How many of the lines below include "escolhido"? Give the number and no other words.

Data for analysis
★ ★ ★ ★ ★

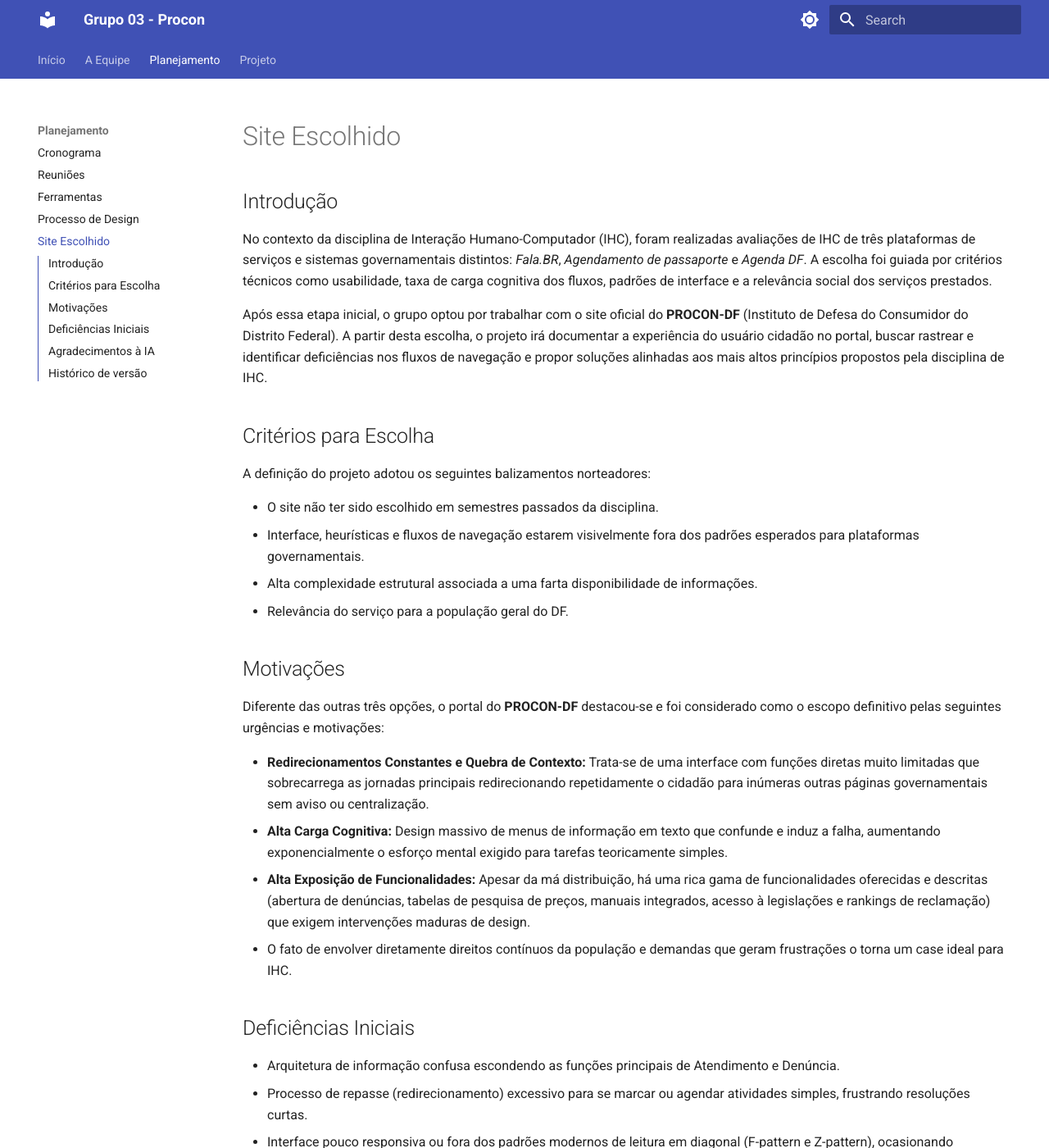
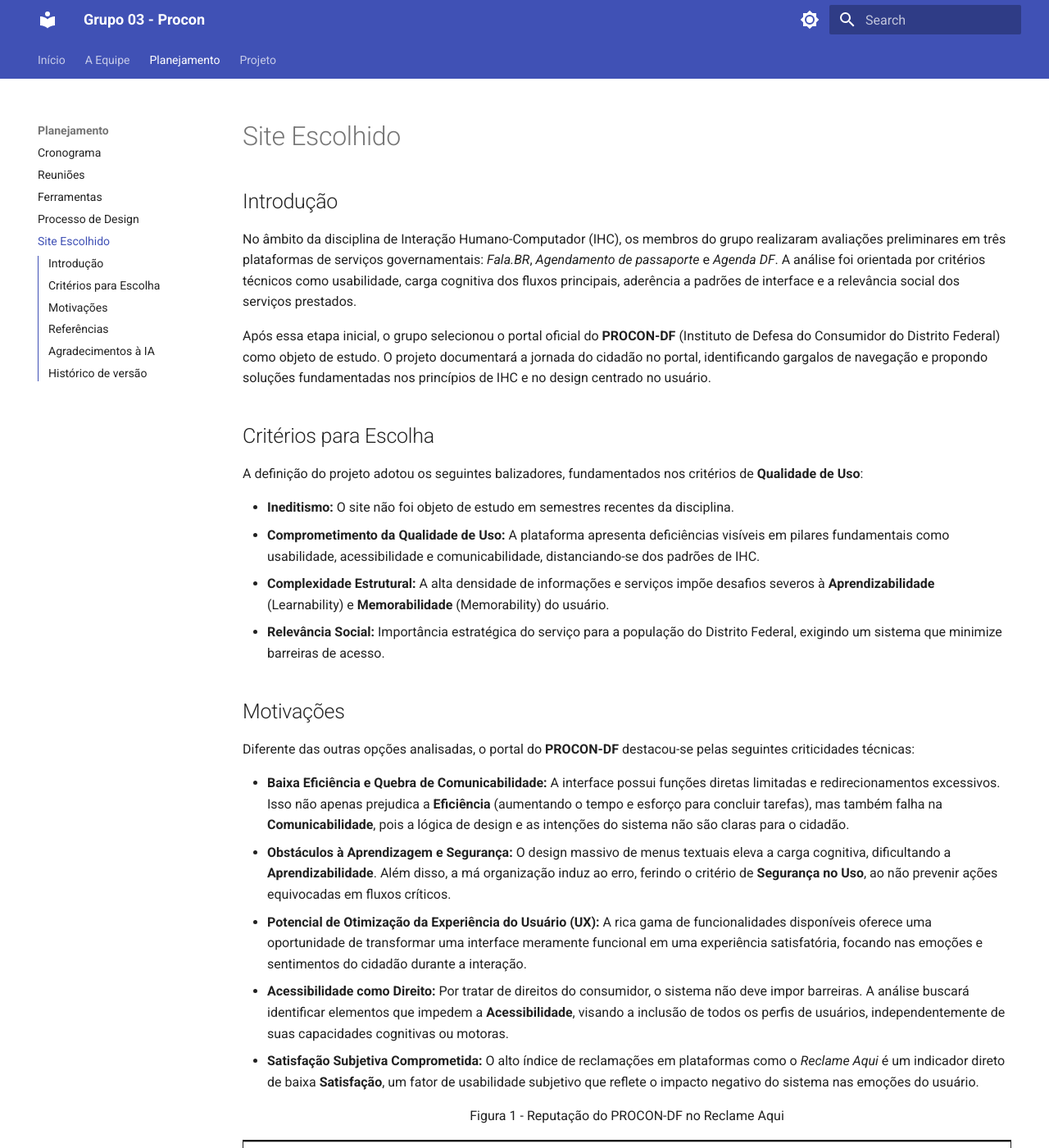
Before and after one commit to Interacao-Humano-Computador/2026.1-Grupo03, an MkDocs documentation site: the page built from docs/planejamento/site-escolhido.md, in a window 1280 px wide and 1400 px high. Shown: the whole window at 82% size. Built offline with MkDocs 1.6.1 and Material for MkDocs 9.7.7, drawn with Linux system fonts in a browser that asks for light colours; some of the changed text lies outside the part shown.

Commit message:
adjustments in the text, references and figures

```diff
--- a/docs/planejamento/site-escolhido.md
+++ b/docs/planejamento/site-escolhido.md
@@ -2,34 +2,57 @@
 
 ## Introdução
 
-No contexto da disciplina de Interação Humano-Computador (IHC), foram realizadas avaliações de IHC de três plataformas de serviços e sistemas governamentais distintos: _Fala.BR_, _Agendamento de passaporte_ e _Agenda DF_. A escolha foi guiada por critérios técnicos como usabilidade, taxa de carga cognitiva dos fluxos, padrões de interface e a relevância social dos serviços prestados.
+No âmbito da disciplina de Interação Humano-Computador (IHC), os membros do grupo realizaram avaliações preliminares em três plataformas de serviços governamentais: _Fala.BR_, _Agendamento de passaporte_ e _Agenda DF_. A análise foi orientada por critérios técnicos como usabilidade, carga cognitiva dos fluxos principais, aderência a padrões de interface e a relevância social dos serviços prestados.
 
-Após essa etapa inicial, o grupo optou por trabalhar com o site oficial do **PROCON-DF** (Instituto de Defesa do Consumidor do Distrito Federal). A partir desta escolha, o projeto irá documentar a experiência do usuário cidadão no portal, buscar rastrear e identificar deficiências nos fluxos de navegação e propor soluções alinhadas aos mais altos princípios propostos pela disciplina de IHC.
+Após essa etapa inicial, o grupo selecionou o portal oficial do **PROCON-DF** (Instituto de Defesa do Consumidor do Distrito Federal) como objeto de estudo. O projeto documentará a jornada do cidadão no portal, identificando gargalos de navegação e propondo soluções fundamentadas nos princípios de IHC e no design centrado no usuário.
 
 ## Critérios para Escolha
 
-A definição do projeto adotou os seguintes balizamentos norteadores:
+A definição do projeto adotou os seguintes balizadores, fundamentados nos critérios de **Qualidade de Uso**:
 
-- O site não ter sido escolhido em semestres passados da disciplina.
-- Interface, heurísticas e fluxos de navegação estarem visivelmente fora dos padrões esperados para plataformas governamentais.
-- Alta complexidade estrutural associada a uma farta disponibilidade de informações.
-- Relevância do serviço para a população geral do DF.
+- **Ineditismo:** O site não foi objeto de estudo em semestres recentes da disciplina.
+- **Comprometimento da Qualidade de Uso:** A plataforma apresenta deficiências visíveis em pilares fundamentais como usabilidade, acessibilidade e comunicabilidade, distanciando-se dos padrões de IHC.
+- **Complexidade Estrutural:** A alta densidade de informações e serviços impõe desafios severos à **Aprendizabilidade** (Learnability) e **Memorabilidade** (Memorability) do usuário.
+- **Relevância Social:** Importância estratégica do serviço para a população do Distrito Federal, exigindo um sistema que minimize barreiras de acesso.
 
 ## Motivações
 
-Diferente das outras três opções, o portal do **PROCON-DF** destacou-se e foi considerado como o escopo definitivo pelas seguintes urgências e motivações:
+Diferente das outras opções analisadas, o portal do **PROCON-DF** destacou-se pelas seguintes criticidades técnicas:
 
-- **Redirecionamentos Constantes e Quebra de Contexto:** Trata-se de uma interface com funções diretas muito limitadas que sobrecarrega as jornadas principais redirecionando repetidamente o cidadão para inúmeras outras páginas governamentais sem aviso ou centralização.
-- **Alta Carga Cognitiva:** Design massivo de menus de informação em texto que confunde e induz a falha, aumentando exponencialmente o esforço mental exigido para tarefas teoricamente simples.
-- **Alta Exposição de Funcionalidades:** Apesar da má distribuição, há uma rica gama de funcionalidades oferecidas e descritas (abertura de denúncias, tabelas de pesquisa de preços, manuais integrados, acesso à legislações e rankings de reclamação) que exigem intervenções maduras de design.
-- O fato de envolver diretamente direitos contínuos da população e demandas que geram frustrações o torna um case ideal para IHC.
+- **Baixa Eficiência e Quebra de Comunicabilidade:** A interface possui funções diretas limitadas e redirecionamentos excessivos. Isso não apenas prejudica a **Eficiência** (aumentando o tempo e esforço para concluir tarefas), mas também falha na **Comunicabilidade**, pois a lógica de design e as intenções do sistema não são claras para o cidadão.
+- **Obstáculos à Aprendizagem e Segurança:** O design massivo de menus textuais eleva a carga cognitiva, dificultando a **Aprendizabilidade**. Além disso, a má organização induz ao erro, ferindo o critério de **Segurança no Uso**, ao não prevenir ações equivocadas em fluxos críticos.
+- **Potencial de Otimização da Experiência do Usuário (UX):** A rica gama de funcionalidades disponíveis oferece uma oportunidade de transformar uma interface meramente funcional em uma experiência satisfatória, focando nas emoções e sentimentos do cidadão durante a interação.
+- **Acessibilidade como Direito:** Por tratar de direitos do consumidor, o sistema não deve impor barreiras. A análise buscará identificar elementos que impedem a **Acessibilidade**, visando a inclusão de todos os perfis de usuários, independentemente de suas capacidades cognitivas ou motoras.
+- **Satisfação Subjetiva Comprometida:** O alto índice de reclamações em plataformas como o _Reclame Aqui_ é um indicador direto de baixa **Satisfação**, um fator de usabilidade subjetivo que reflete o impacto negativo do sistema nas emoções do usuário.
 
-## Deficiências Iniciais
+<div align="center">
+  <p>Figura 1 - Reputação do PROCON-DF no Reclame Aqui</p>
+  <img class="figwithborder" src="../assets/reclame-aqui.png" alt="Reputação do PROCON-DF no Reclame Aqui">
+  <p><small>Fonte: Reclame Aqui (2026)<sup><a href="#ref-reclame-aqui">[2]</a></sup></small></p>
+</div>
 
-- Arquitetura de informação confusa escondendo as funções principais de Atendimento e Denúncia.
-- Processo de repasse (redirecionamento) excessivo para se marcar ou agendar atividades simples, frustrando resoluções curtas.
-- Interface pouco responsiva ou fora dos padrões modernos de leitura em diagonal (F-pattern e Z-pattern), ocasionando sobrecarga visual pelo "paredão" de textos.
+<div align="center">
+  <p>Figura 2 - Fatores de usabilidade de Nielsen</p>
+  <img class="figwithborder" src="../assets/usabilidade-nielsen.png" alt="Lista de metas de usabilidade de Nielsen: aprendizado, recordação, eficiência, segurança e satisfação">
+  <p><small>Fonte: Nielsen (1994c) apud Barbosa et al. (2021), cap.3.2.1, p. 35-36<sup><a href="#ref-barbosa">[1]</a></sup></small></p>
+</div>
 
+<div align="center">
+  <p>Figura 3 - Critérios adicionais de qualidade</p>
+  <img class="figwithborder" src="../assets/criterios-qualidade.png" alt="Lista de metas de usabilidade de Nielsen: aprendizado, recordação, eficiência, segurança e satisfação">
+  <p><small>Fonte: Barbosa et al. (2021), cap.3.2, p. 35<sup><a href="#ref-barbosa">[1]</a></sup></small></p>
+</div>
+---
+
+## Referências
+
+<div id="ref-barbosa" markdown>
+Barbosa, S. D. J.; Silva, B. S. da; Silveira, M. S.; Gasparini, I.; Darin, T.; Barbosa, G. D. J. (2021) **Interação Humano-Computador e Experiência do usuário**. Autopublicação.
+</div>
+
+<div id="ref-reclame-aqui" markdown>
+RECLAME AQUI. **PROCON-DF**. [S. l.], 2026. Disponível em: <a href="https://www.reclameaqui.com.br/empresa/procon-df/" target="_blank">https://www.reclameaqui.com.br/empresa/procon-df/</a>. Acesso em: 11 abr. 2026.
+</div>
 ---
 
 ## Agradecimentos à IA
@@ -38,7 +61,6 @@
 
 ## Histórico de versão
 
-| Versão | Data       | Descrição                                         | Autor         | Revisor |
-| ------ | ---------- | ------------------------------------------------- | ------------- | ------- |
-| 1.0    | 10/04/2026 | Criação da página                                 | Pedro Moretti |         |
-| 1.1    | 10/04/2026 | Redação do site escohido, contexto e público-alvo | Pedro Moretti |         |
+| Versão | Data       | Descrição            | Autor         | Revisor |
+| ------ | ---------- | -------------------- | ------------- | ------- |
+| 1.0    | 10/04/2026 | Criação do documento | Pedro Moretti |         |
--- a/docs/stylesheets/extra.css
+++ b/docs/stylesheets/extra.css
@@ -100,10 +100,10 @@
 .custom-hero {
     background: linear-gradient(135deg, #4A00E0 0%, #8E2DE2 100%);
     color: white;
-    padding: 5rem 2rem;
+    padding: 2rem;
     text-align: center;
     border-radius: 12px;
-    margin-bottom: 3rem;
+    margin-bottom: 2rem;
     box-shadow: 0 10px 30px rgba(0,0,0,0.15);
 }
 
@@ -132,7 +132,7 @@
 .feature-card {
     background: var(--md-default-bg-color);
     border: 2px solid #4A00E0; /* Borda primária azul da paleta */
-    padding: 1rem 1rem;
+    padding: 1rem;
     border-radius: 12px;
     text-decoration: none !important;
     color: inherit;
@@ -178,6 +178,10 @@
     color: var(--md-default-fg-color--light);
 }
 
+.figwithborder {
+    border: 1px solid var(--md-default-fg-color);
+}
+
 /* =========================================
    Ajustes de Legibilidade: Modo Escuro (Dark Mode)
    ========================================= */
```
Also changed, not shown: docs/index.md (line endings or trailing spaces), docs/planejamento/assets/criterios-qualidade.png (added), docs/planejamento/assets/reclame-aqui.png (added), docs/planejamento/assets/usabilidade-nielsen.png (added).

★ ★ ★ ★ ★

Answer to this task
4